PROVIDED DATA:
=======

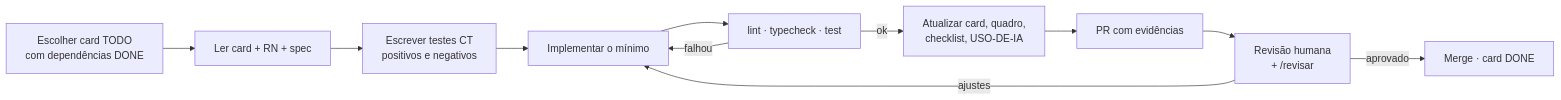
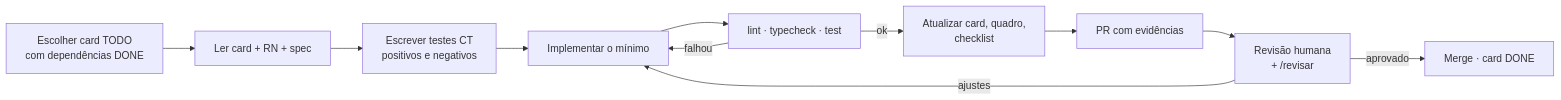
One commit to mathfrancisco/verzel-casa-de-leiloes changed the diagram in ai/README.md. Above: the diagram before and after it, drawn with Mermaid. The commit also changed other lines of this file and 31 other files, not shown here.

````diff
--- a/ai/README.md
+++ b/ai/README.md
@@ -36,13 +36,13 @@
 ```mermaid
 flowchart LR
     A[Escolher card TODO<br/>com dependências DONE] --> B[Ler card + RN + spec]
     B --> C[Escrever testes CT<br/>positivos e negativos]
     C --> D[Implementar o mínimo]
     D --> E[lint · typecheck · test]
     E -->|falhou| D
-    E -->|ok| F[Atualizar card, quadro,<br/>checklist, USO-DE-IA]
+    E -->|ok| F[Atualizar card, quadro,<br/>checklist]
     F --> G[PR com evidências]
     G --> H[Revisão humana<br/>+ /revisar]
     H -->|ajustes| D
     H -->|aprovado| I[Merge · card DONE]
 ```
````
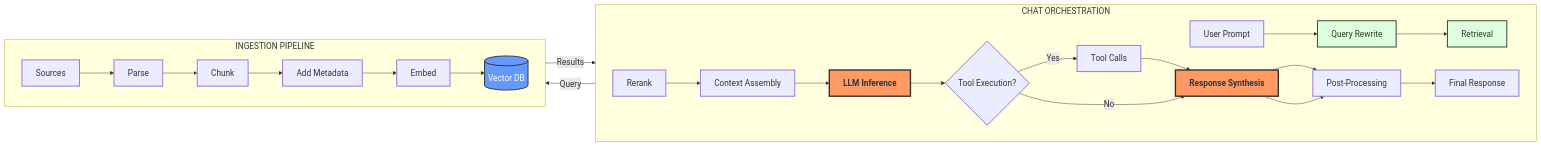
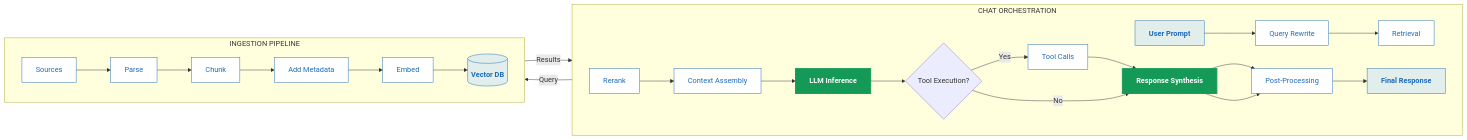
Before and after one commit to vrraj/chat-with-rag: the second of 2 diagrams in README.md, drawn with Mermaid. The commit also changed other lines of this file, not shown here.

````diff
--- a/README.md
+++ b/README.md
@@ -62,41 +90,40 @@
 ```mermaid
-%%{init: {'themeVariables': { 'fontSize': '18px', 'subgraphFontSize': '22px'}}}%%
+%%{init: {'themeVariables': { 'fontSize': '16px', 'subgraphFontSize': '20px', 'subgraphTitleColor': '#1e6bb8'}}}%%
 graph LR
-    %% Global Styling
-    classDef default stroke-width:2px,rect:round;
-    classDef highlight fill:#f96,stroke:#333,stroke-width:3px,font-weight:bold;
-    classDef storage fill:#69f,color:#fff,stroke:#333;
-    classDef logic fill:#dfd,stroke:#333;
+    %% Theme Styling from your finalized Hub
+    classDef core fill:#e2eeec,stroke:#1e6bb8,stroke-width:1px,color:#1e6bb8,font-weight:bold;
+    classDef feat fill:#ffffff,stroke:#1e6bb8,stroke-width:1px,color:#1e6bb8;
+    classDef highlight fill:#159957,stroke:#159957,stroke-width:2px,color:#fff,font-weight:bold;
 
     subgraph "CHAT ORCHESTRATION"
         direction LR
         U[User Prompt] --> QR[Query Rewrite]
         QR --> Search[Retrieval]
 
         %% Return path from Ingestion back to Chat
         R[Rerank] --> Ctx[Context Assembly] --> Inf[LLM Inference]
 
         Inf --> Tools{Tool Execution?}
         Tools -- "Yes" --> API[Tool Calls] --> Synth[Response Synthesis] --> Post[Post-Processing]
         Tools -- "No" --> Synth
         Synth --> Post
         Post --> Out[Final Response]
     end
 
     subgraph "INGESTION PIPELINE"
         direction LR
         S[Sources] --> P[Parse] --> C[Chunk] --> D[Add Metadata] --> E[Embed] --> DB[(Vector DB)]
     end
 
-    %% PHYSICAL CONNECTIONS (Crossing Subgraphs)
-    %% 1. Search logic enters Ingestion to hit the DB
+    %% PHYSICAL CONNECTIONS
     Search -- "Query" --> DB
-    
-    %% 2. DB returns results back to the Search node or directly to Rerank
     DB -- "Results" --> R
 
-    %% Apply Classes to match v2.0 features
+    %% Apply Themes
+    %% Using 'core' style for the main entry/exit and database
+    class U,Out,DB core;
+    %% Using 'feat' style for standard logic steps
+    class QR,Search,R,Ctx,API,Post,S,P,C,D,E feat;
+    %% Using 'highlight' (Cayman Green) for the critical LLM stages
     class Inf,Synth highlight;
-    class DB storage;
-    class QR,Search logic;
 ```
````
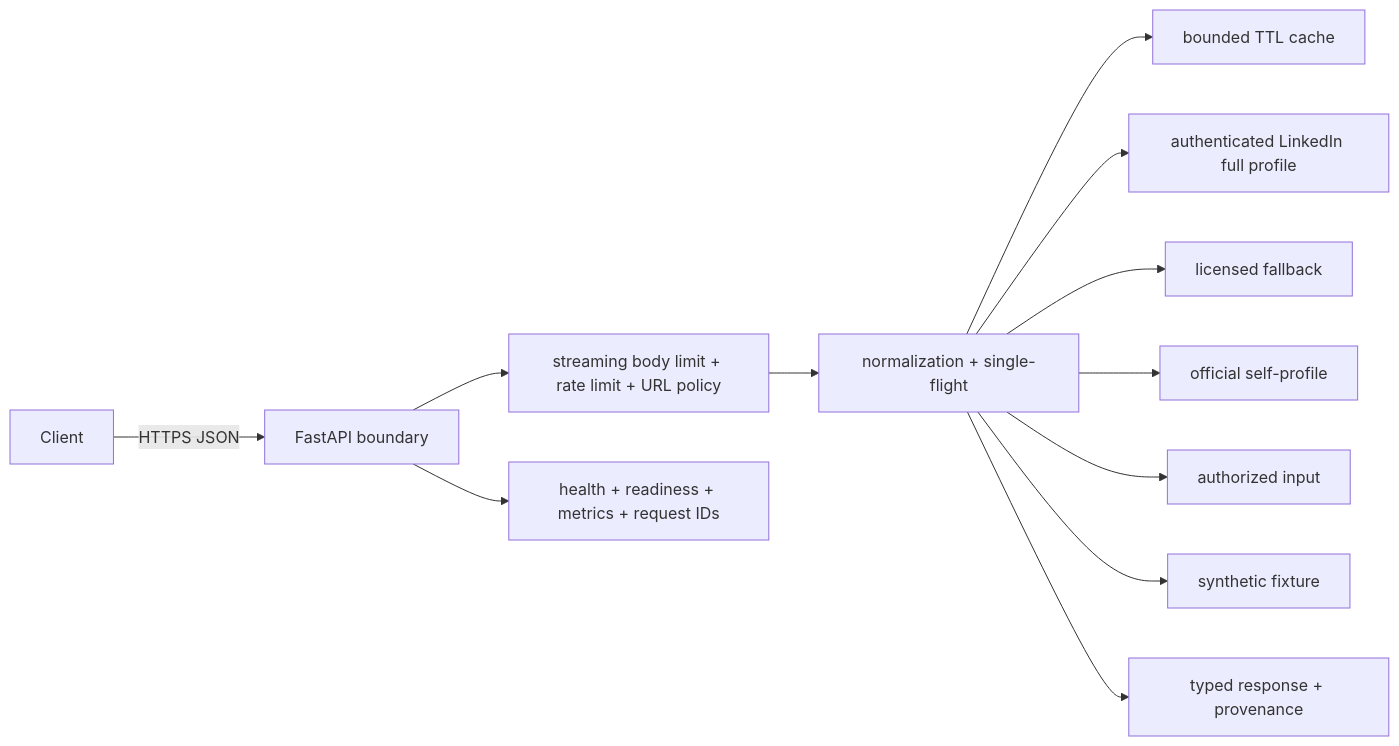
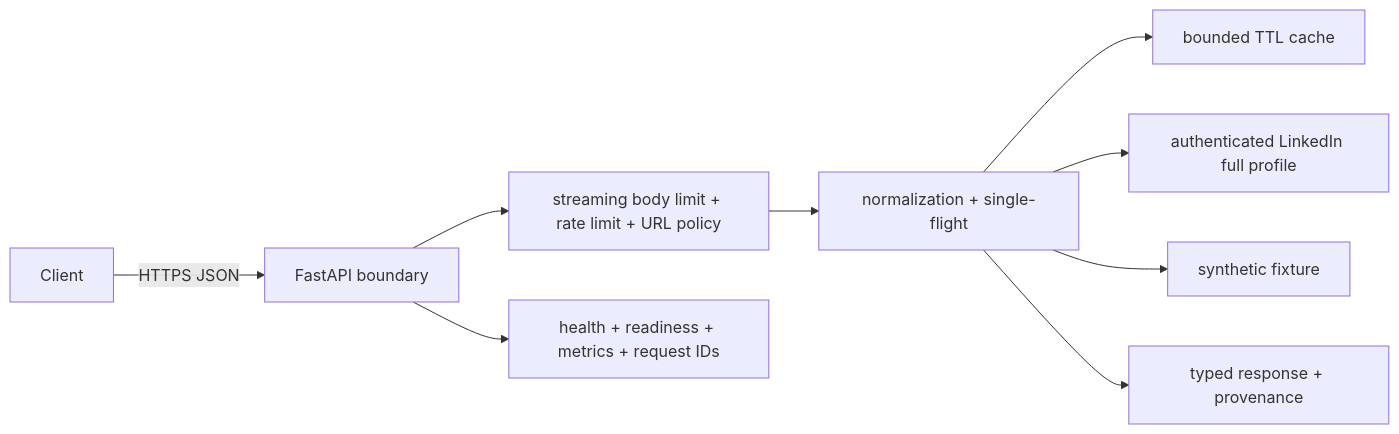
Before and after one commit to RitwijParmar/ProfileProof: the diagram in README.md, drawn with Mermaid. The commit also changed other lines of this file and 19 other files, not shown here.

````diff
--- a/README.md
+++ b/README.md
@@ -53,14 +51,11 @@
 ```mermaid
 flowchart LR
   Client -->|HTTPS JSON| API[FastAPI boundary]
   API --> Guard[streaming body limit + rate limit + URL policy]
   Guard --> Service[normalization + single-flight]
   Service --> Cache[bounded TTL cache]
   Service --> Voyager[authenticated LinkedIn full profile]
-  Service --> PDL[licensed fallback]
-  Service --> OIDC[official self-profile]
-  Service --> Consent[authorized input]
   Service --> Demo[synthetic fixture]
   Service --> Schema[typed response + provenance]
   API --> Ops[health + readiness + metrics + request IDs]
 ```
````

=======

REQUIRED ACTION: Without including any pictures, please restate all the records exactly.

FINISHED TASK:
One commit to mathfrancisco/verzel-casa-de-leiloes changed the diagram in ai/README.md. Above: the diagram before and after it, drawn with Mermaid. The commit also changed other lines of this file and 31 other files, not shown here.

````diff
--- a/ai/README.md
+++ b/ai/README.md
@@ -36,13 +36,13 @@
 ```mermaid
 flowchart LR
     A[Escolher card TODO<br/>com dependências DONE] --> B[Ler card + RN + spec]
     B --> C[Escrever testes CT<br/>positivos e negativos]
     C --> D[Implementar o mínimo]
     D --> E[lint · typecheck · test]
     E -->|falhou| D
-    E -->|ok| F[Atualizar card, quadro,<br/>checklist, USO-DE-IA]
+    E -->|ok| F[Atualizar card, quadro,<br/>checklist]
     F --> G[PR com evidências]
     G --> H[Revisão humana<br/>+ /revisar]
     H -->|ajustes| D
     H -->|aprovado| I[Merge · card DONE]
 ```
````
Before and after one commit to vrraj/chat-with-rag: the second of 2 diagrams in README.md, drawn with Mermaid. The commit also changed other lines of this file, not shown here.

````diff
--- a/README.md
+++ b/README.md
@@ -62,41 +90,40 @@
 ```mermaid
-%%{init: {'themeVariables': { 'fontSize': '18px', 'subgraphFontSize': '22px'}}}%%
+%%{init: {'themeVariables': { 'fontSize': '16px', 'subgraphFontSize': '20px', 'subgraphTitleColor': '#1e6bb8'}}}%%
 graph LR
-    %% Global Styling
-    classDef default stroke-width:2px,rect:round;
-    classDef highlight fill:#f96,stroke:#333,stroke-width:3px,font-weight:bold;
-    classDef storage fill:#69f,color:#fff,stroke:#333;
-    classDef logic fill:#dfd,stroke:#333;
+    %% Theme Styling from your finalized Hub
+    classDef core fill:#e2eeec,stroke:#1e6bb8,stroke-width:1px,color:#1e6bb8,font-weight:bold;
+    classDef feat fill:#ffffff,stroke:#1e6bb8,stroke-width:1px,color:#1e6bb8;
+    classDef highlight fill:#159957,stroke:#159957,stroke-width:2px,color:#fff,font-weight:bold;
 
     subgraph "CHAT ORCHESTRATION"
         direction LR
         U[User Prompt] --> QR[Query Rewrite]
         QR --> Search[Retrieval]
 
         %% Return path from Ingestion back to Chat
         R[Rerank] --> Ctx[Context Assembly] --> Inf[LLM Inference]
 
         Inf --> Tools{Tool Execution?}
         Tools -- "Yes" --> API[Tool Calls] --> Synth[Response Synthesis] --> Post[Post-Processing]
         Tools -- "No" --> Synth
         Synth --> Post
         Post --> Out[Final Response]
     end
 
     subgraph "INGESTION PIPELINE"
         direction LR
         S[Sources] --> P[Parse] --> C[Chunk] --> D[Add Metadata] --> E[Embed] --> DB[(Vector DB)]
     end
 
-    %% PHYSICAL CONNECTIONS (Crossing Subgraphs)
-    %% 1. Search logic enters Ingestion to hit the DB
+    %% PHYSICAL CONNECTIONS
     Search -- "Query" --> DB
-    
-    %% 2. DB returns results back to the Search node or directly to Rerank
     DB -- "Results" --> R
 
-    %% Apply Classes to match v2.0 features
+    %% Apply Themes
+    %% Using 'core' style for the main entry/exit and database
+    class U,Out,DB core;
+    %% Using 'feat' style for standard logic steps
+    class QR,Search,R,Ctx,API,Post,S,P,C,D,E feat;
+    %% Using 'highlight' (Cayman Green) for the critical LLM stages
     class Inf,Synth highlight;
-    class DB storage;
-    class QR,Search logic;
 ```
````
Before and after one commit to RitwijParmar/ProfileProof: the diagram in README.md, drawn with Mermaid. The commit also changed other lines of this file and 19 other files, not shown here.

````diff
--- a/README.md
+++ b/README.md
@@ -53,14 +51,11 @@
 ```mermaid
 flowchart LR
   Client -->|HTTPS JSON| API[FastAPI boundary]
   API --> Guard[streaming body limit + rate limit + URL policy]
   Guard --> Service[normalization + single-flight]
   Service --> Cache[bounded TTL cache]
   Service --> Voyager[authenticated LinkedIn full profile]
-  Service --> PDL[licensed fallback]
-  Service --> OIDC[official self-profile]
-  Service --> Consent[authorized input]
   Service --> Demo[synthetic fixture]
   Service --> Schema[typed response + provenance]
   API --> Ops[health + readiness + metrics + request IDs]
 ```
````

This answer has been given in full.